move has solid potential. If not, then it’s still a reasonable low-cost
gamble for a player with an obvious skill.
But Wafer will help if he can be a calmer version of the player who
shot 45 percent overall and 39 percent from deep for Houston. Eddie
House can shoot threes. Tony Allen can attack the rim and post up
smaller guys. Wafer can do both. In 2009, he took just as many shots at the rim as he did from three-point range (about 2.5 per game), and finished those shots at the rim 60 percent of the time—a league average mark for a guard. (League average is wonderful for a back-up). He hit long twos at a solid clip and flashed a usable mid-range game.
In other words: He can score from anywhere on the court. He won’t
always do it efficiently or within the flow, but there isn’t a spot from
which he is a total non-threat.
His passing numbers in 2009 were dismal, but he turned the ball over
on fewer than 10 percent of the possessions on which he tried to do
something with it—an outstanding mark for a guy who looks for his shot
so often, and a lower mark than every Celtic regular last season other than Rasheed Wallace. (And Sheed wasn’t exactly driving and dishing in 2010
So Wafer is a being brought in as a shooter but, unlike Eddie House, he can get to the rim and finish pretty effectively too.

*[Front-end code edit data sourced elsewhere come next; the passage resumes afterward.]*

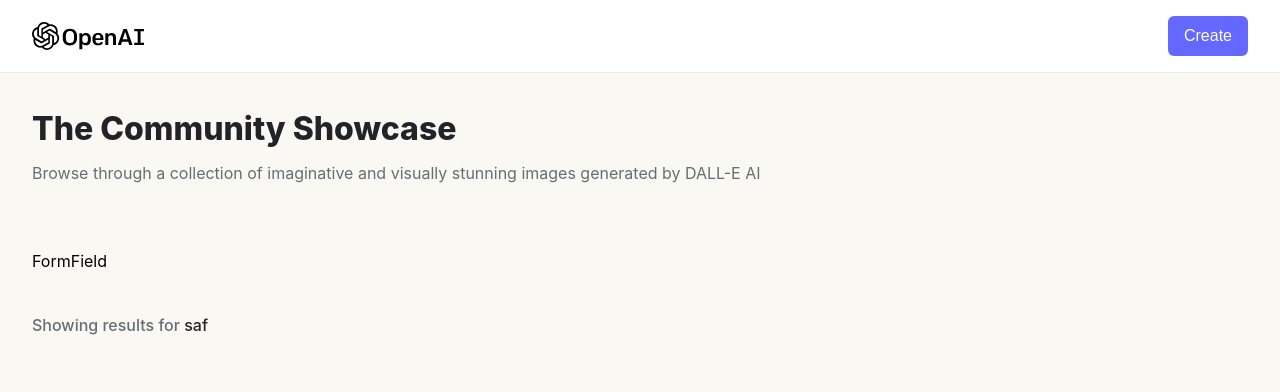
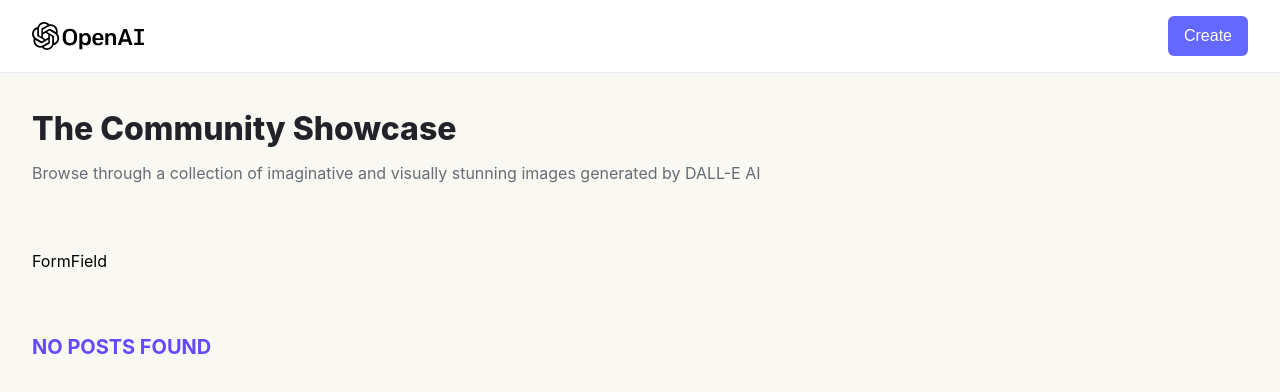
Before and after one commit to Syntax-Read3r/midjourney-n-dall-e-clone, a React (Vite) app in the folder client/: page / in a window 1280 px wide. Shown: the top 392 px of the page. Built offline with nearby package versions, Linux system fonts and the light colour scheme; a web font is replaced by a local one.

Commit message:
finish the represantion section of Home page

```diff
--- a/client/src/pages/Home.jsx
+++ b/client/src/pages/Home.jsx
@@ -1,11 +1,21 @@
 import React, { useState, useEffect } from "react";
 import { Loader, Card, FormField } from "../components";
+
+const RenderCards = ({ data, title }) => {
+	if (data?.length > 0) {
+		return data.map((post) => <Card key={post._id} {...post} />);
+	}
+
+	return (
+		<h2 className="mt-5 font-bold text-[#6449ff] text-xl uppercase">{title}</h2>
+	);
+};
 
 const Home = () => {
 	const [loading, setloading] = useState(false);
 	const [allPosts, setAllPosts] = useState(null);
 
-	const [searchText, setSearchText] = useState("saf");
+	const [searchText, setSearchText] = useState("");
 
 	return (
 		<section className="max-w-7x1 mx-auto ">
@@ -31,13 +41,30 @@ const Home = () => {
 					</div>
 				) : (
 					<>
+						{/* below is an if statement in react */}
 						{searchText && (
 							<h2 className="font-medium text-[#666e75]  mb-3">
-								Showing results for <span className="text-[#222328]">
-                  {searchText}
-                </span>
+								Showing results for{" "}
+								<span className="text-[#222328]">{searchText}</span>
 							</h2>
 						)}
+
+						<div className="grid lg:grid-cols-4 sm:grid-cols-3 xs:grid-cols-2 grid-cols-1 gap-3">
+              {/* check if searchText exist */}
+              {searchText ? (
+                <RenderCards
+                  data={[]}
+                  title="No Search Results Found"
+                />
+              ):(
+                <RenderCards
+                data={[]}
+                title="No Posts Found"
+                />
+              )}
+
+
+            </div>
 					</>
 				)}
 			</div>
```
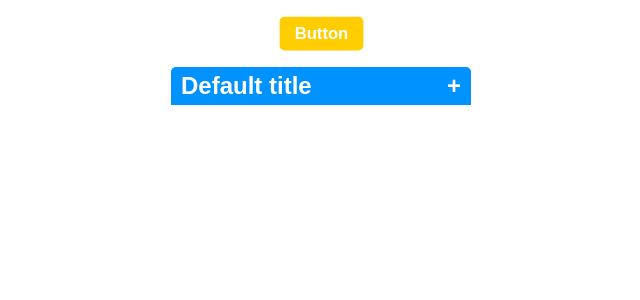
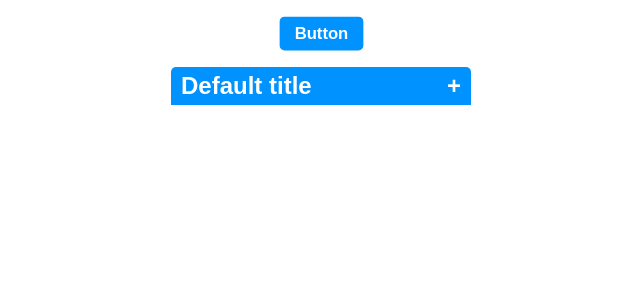
Before and after one commit to casync/client, a React (Vite) app: page / in a window 1280 px wide. Shown: the top 300 px of the page, without its empty margins (319-959 px from the left). Built offline with nearby package versions, Linux system fonts and the light colour scheme.

Commit message:
feat: secondary button on storybook

```diff
--- a/src/App.jsx
+++ b/src/App.jsx
@@ -1,6 +1,6 @@
 import GlobalStyles from "./theme/Global";
 import { theme } from "./theme/theme";
-import styled, { ThemeProvider } from "styled-components";
+import { ThemeProvider } from "styled-components";
 import { Button } from "./components/Button/Button";
 import { Accordion } from "./components/Accordion/Accordion";
 
--- a/src/components/Button/Button.jsx
+++ b/src/components/Button/Button.jsx
@@ -1,12 +1,14 @@
-import React, { useState } from "react";
+import React from "react";
 import StyledButton from "./Button.styled";
 
 export function Button(props) {
   return (
     <>
       <StyledButton
+        secondary
         whileTap={{
           y: 1,
+          scale: 0.9,
         }}
       >
         {props.children}
--- a/src/components/Button/Button.styled.jsx
+++ b/src/components/Button/Button.styled.jsx
@@ -1,9 +1,11 @@
-import styled from "styled-components";
+import styled, { css } from "styled-components";
 import { motion } from "framer-motion";
+import { theme } from "../../theme/theme";
 
 const StyledButton = styled(motion.button)`
   cursor: pointer;
-  background-color: ${({ theme }) => theme.colors.primary};
+  background-color: ${(props) =>
+    props.secondary ? theme.colors.secondary : theme.colors.primary};
   padding: 6px 12px;
   scale: 1.25;
   color: #fff;
```
Also changed, not shown: 1 other file (tests, documents, lock files or other folders).
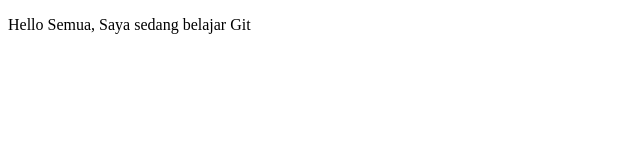
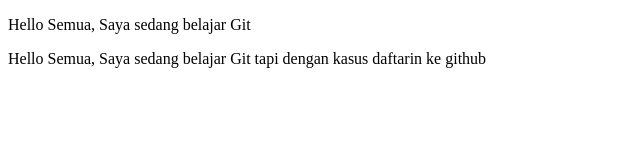
Before and after one commit to zabuzapr/wpu-gittest2, a plain HTML site: page index.html in a window 1280 px wide. Shown: the whole page, without its empty margins (0-640 px from the left). Drawn offline with Linux system fonts and the light colour scheme.

Commit message:
mengubah file index.html, nambahin paragraf baru

```diff
--- a/index.html
+++ b/index.html
@@ -6,5 +6,6 @@
     </head>
     <body>
         <p>Hello Semua, Saya sedang belajar Git</p>
+        <p>Hello Semua, Saya sedang belajar Git tapi dengan kasus daftarin ke github</p>
     </body>
 </html>
```
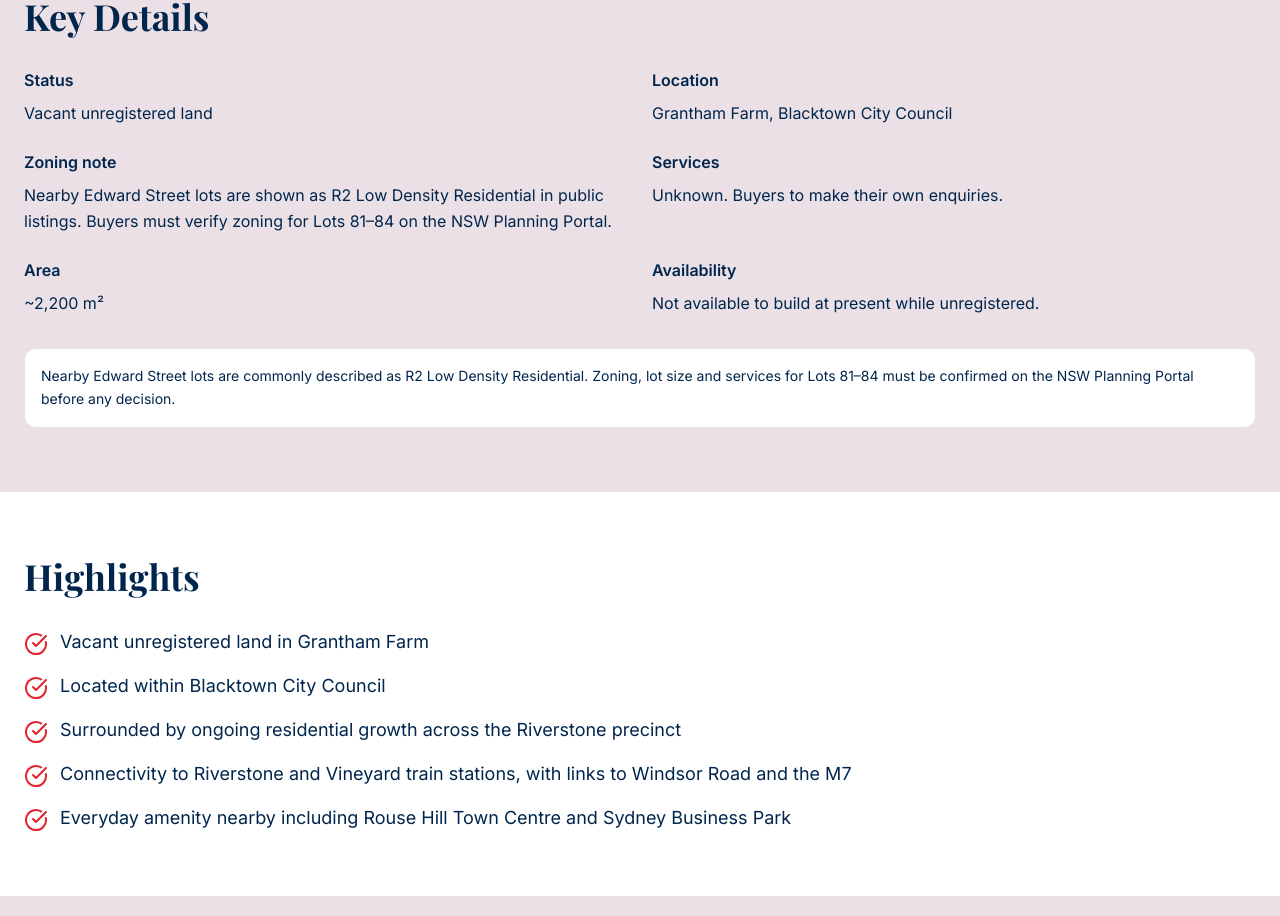
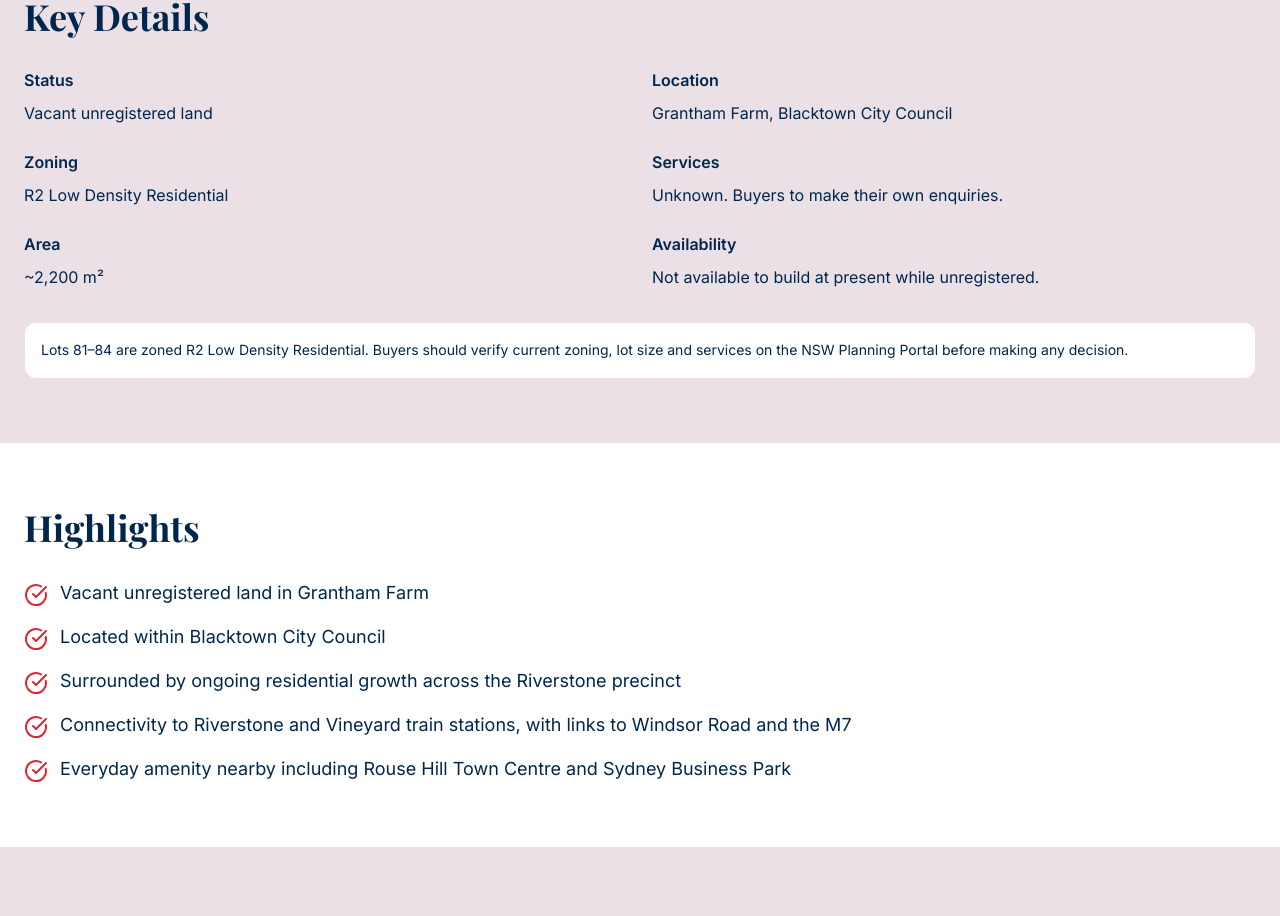
Before and after one commit to JGroutsis/econ-grantham-land, a React (Vite) app: page / in a window 1280 px wide. Shown: the part 769-1685 px from the top of the page. Built offline with nearby package versions, Linux system fonts and the light colour scheme; the HTML template or start-up script is replaced by a standard one.

Commit message:
Update zoning information

```diff
--- a/src/components/KeyDetails.tsx
+++ b/src/components/KeyDetails.tsx
@@ -9,8 +9,8 @@ const KeyDetails = () => {
       value: "Grantham Farm, Blacktown City Council",
     },
     {
-      label: "Zoning note",
-      value: "Nearby Edward Street lots are shown as R2 Low Density Residential in public listings. Buyers must verify zoning for Lots 81–84 on the NSW Planning Portal.",
+      label: "Zoning",
+      value: "R2 Low Density Residential",
     },
     {
       label: "Services",
@@ -42,7 +42,7 @@ const KeyDetails = () => {
 
         <div className="mt-8 p-4 bg-background rounded-lg border border-border">
           <p className="text-sm leading-relaxed">
-            Nearby Edward Street lots are commonly described as R2 Low Density Residential. Zoning, lot size and services for Lots 81–84 must be confirmed on the NSW Planning Portal before any decision.
+            Lots 81–84 are zoned R2 Low Density Residential. Buyers should verify current zoning, lot size and services on the NSW Planning Portal before making any decision.
           </p>
         </div>
       </div>
```
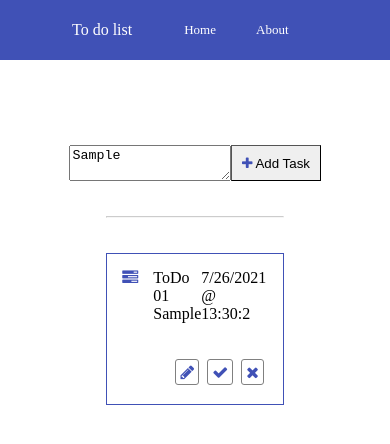
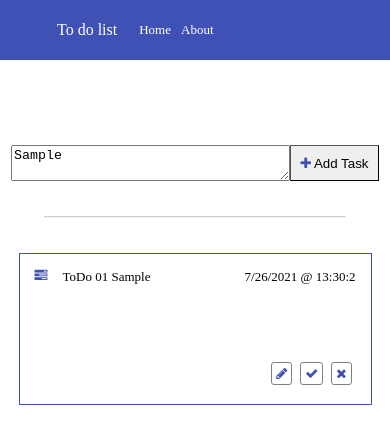
Before and after one commit to AyeshaRafi1/JavaScript-Practice, a plain HTML site: page index.html in a window 390 px wide. Both pictures are taken after typing "Sample" into the empty fields and a click on the button "Add Task". Drawn offline with Linux system fonts and the light colour scheme.

Commit message:
made the page responsive and mobile friendly

```diff
--- a/styles.css
+++ b/styles.css
@@ -10,6 +10,8 @@ nav {
     width:100%;
     align-self: top;
   }
+
+
   nav ul {
     display: flex;
     justify-content: flex-start;
@@ -25,6 +27,12 @@ nav {
     font-size: small;
     margin:0;
     padding:15.5px 20px;
+  }
+  @media (max-width: 500px) {
+    nav ul li {
+      font-size: small;
+      padding: 5px 5px;
+    }
   }
   nav ul li:hover {
     background-color:rgb(69,86,125);
@@ -54,6 +62,18 @@ nav {
     margin-bottom: 35px;
   }
 
+  @media (max-width: 1600px) {
+    textarea {
+      width: 55%;
+    }
+  }
+
+  @media (max-width: 1050px) {
+    textarea {
+      width: 70%;
+    }
+  }
+
   button {
     padding: 9.5px;
     /*text-decoration: none;*/
@@ -70,6 +90,17 @@ nav {
     margin: auto;
     padding-top: 0;
     margin-top: 0;
+  }
+  @media (max-width: 1600px) {
+    hr {
+      width: 60%;
+    }
+  }
+
+  @media (max-width: 1050px) {
+    hr {
+      width: 77%;
+    }
   }
 
   .tasks {
@@ -90,6 +121,23 @@ nav {
     display: flex;
     flex-direction: column;
     justify-content: space-between;
+  }
+  @media (max-width: 1600px) {
+    .box {
+      width: 60%;
+      font-size: small;
+    }
+  }
+
+  @media (max-width: 1050px) {
+    .box {
+      width: 77%;
+    }
+  }
+  @media (max-width: 600px) {
+    .box {
+      width: 90%;
+    }
   }
 
 
```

He won’t turn the ball over a lot, but he also won’t pass it a lot either. He’s also potentially a hot-head that has clashed with past coaches.
All that for the minimum salary? Sign me up. It’s the same argument I’ve made, and will continue to make, with Shaq: A minimum wage guy is a zero-risk signing. The second he becomes a problem… you cut him.
But I believe in the power of the Boston Celtics power structure. The veterans on this team, the coaching staff on this team, and the ownership/front office won’t let someone walk in here and be disruptive. The upside of this signing is far greater than the downside.
The rest of the links: